*** Opening DATA EXCERPTS ***

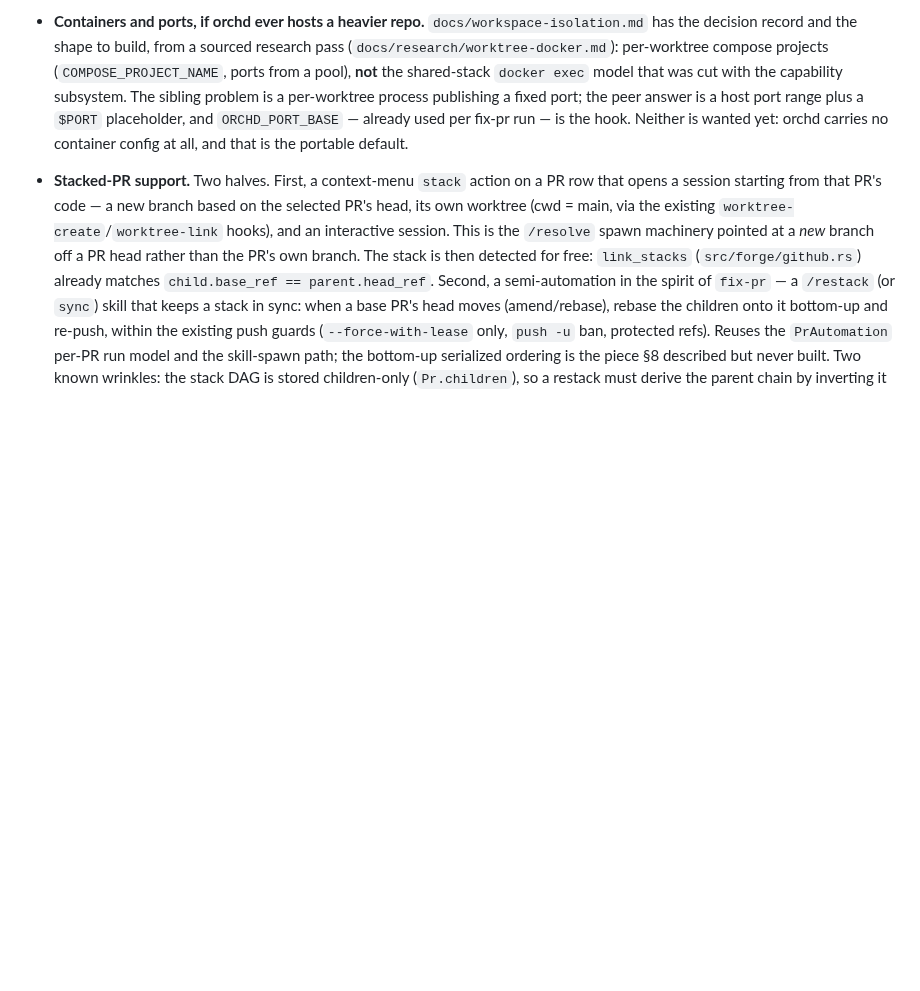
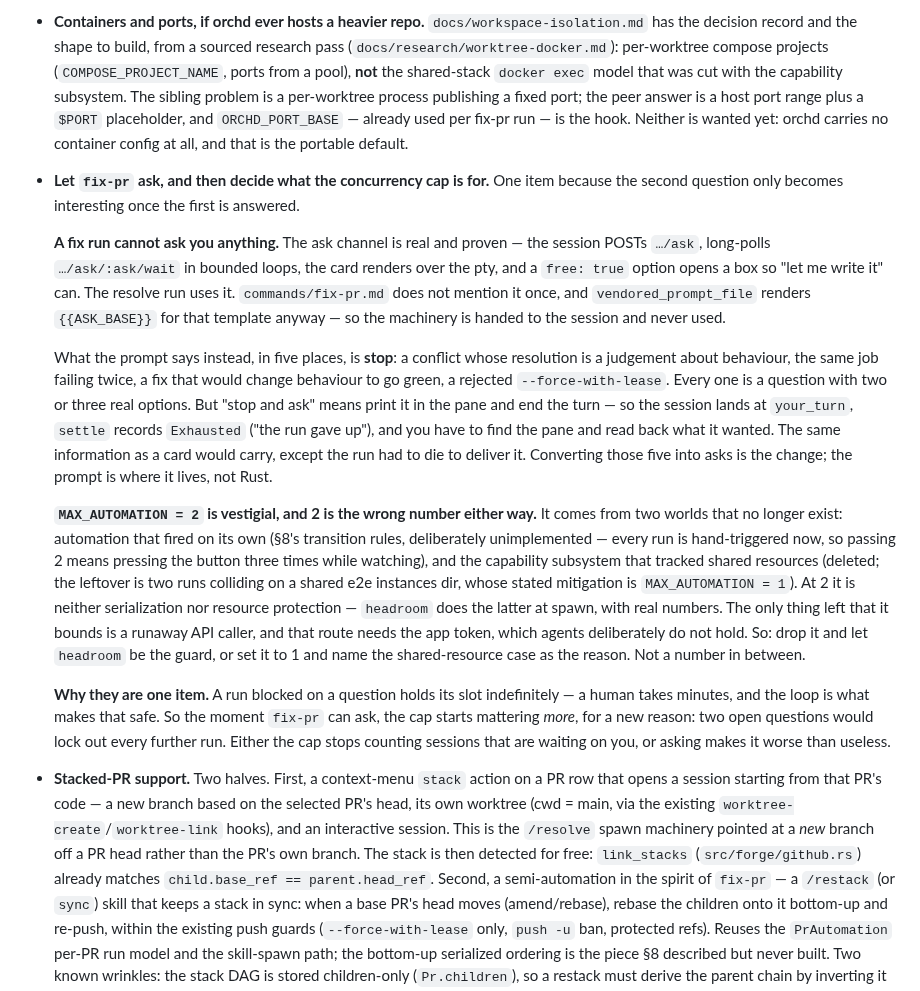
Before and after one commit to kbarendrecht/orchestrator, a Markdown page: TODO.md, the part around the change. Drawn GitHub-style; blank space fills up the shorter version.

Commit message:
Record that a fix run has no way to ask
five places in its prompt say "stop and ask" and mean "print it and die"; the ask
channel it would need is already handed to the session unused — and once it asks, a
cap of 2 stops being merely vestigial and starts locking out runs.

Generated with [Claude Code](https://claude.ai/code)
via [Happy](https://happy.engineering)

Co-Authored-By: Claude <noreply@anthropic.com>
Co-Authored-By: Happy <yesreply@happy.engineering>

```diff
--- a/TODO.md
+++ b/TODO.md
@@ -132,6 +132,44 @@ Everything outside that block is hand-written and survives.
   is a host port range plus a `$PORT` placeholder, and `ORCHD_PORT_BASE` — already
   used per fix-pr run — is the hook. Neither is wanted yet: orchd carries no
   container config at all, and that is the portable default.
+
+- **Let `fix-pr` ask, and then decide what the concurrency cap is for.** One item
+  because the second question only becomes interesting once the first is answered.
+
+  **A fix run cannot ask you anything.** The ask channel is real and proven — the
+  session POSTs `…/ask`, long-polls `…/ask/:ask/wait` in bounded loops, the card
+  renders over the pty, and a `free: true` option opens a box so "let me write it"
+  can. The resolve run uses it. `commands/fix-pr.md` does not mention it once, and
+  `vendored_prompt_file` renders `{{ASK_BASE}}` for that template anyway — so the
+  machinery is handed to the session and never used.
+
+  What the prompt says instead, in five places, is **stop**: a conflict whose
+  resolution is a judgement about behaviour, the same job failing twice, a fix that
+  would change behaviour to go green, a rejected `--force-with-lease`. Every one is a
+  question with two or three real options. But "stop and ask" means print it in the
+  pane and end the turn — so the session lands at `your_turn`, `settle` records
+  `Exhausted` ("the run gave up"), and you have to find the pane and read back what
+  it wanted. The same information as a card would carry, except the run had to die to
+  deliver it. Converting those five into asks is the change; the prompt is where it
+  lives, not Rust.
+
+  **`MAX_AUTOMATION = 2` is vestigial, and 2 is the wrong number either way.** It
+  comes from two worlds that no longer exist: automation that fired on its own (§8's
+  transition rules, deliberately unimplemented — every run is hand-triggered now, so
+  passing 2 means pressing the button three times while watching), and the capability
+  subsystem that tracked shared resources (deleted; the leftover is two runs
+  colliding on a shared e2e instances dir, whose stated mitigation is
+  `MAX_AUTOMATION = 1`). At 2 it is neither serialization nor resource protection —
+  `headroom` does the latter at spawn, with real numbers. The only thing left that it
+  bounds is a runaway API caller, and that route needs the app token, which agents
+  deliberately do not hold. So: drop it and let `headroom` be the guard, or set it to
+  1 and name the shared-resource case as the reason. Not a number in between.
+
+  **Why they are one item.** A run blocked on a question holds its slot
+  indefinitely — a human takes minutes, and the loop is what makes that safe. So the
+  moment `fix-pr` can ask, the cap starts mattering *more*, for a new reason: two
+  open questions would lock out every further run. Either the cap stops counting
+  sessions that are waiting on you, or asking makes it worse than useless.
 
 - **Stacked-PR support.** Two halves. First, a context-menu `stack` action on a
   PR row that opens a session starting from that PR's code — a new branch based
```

*** Closing DATA EXCERPTS ***

Looking at the entries, work out how many lines include the word "TODO" and give the number by itself.

### SOLUTION TO THIS EXERCISE
3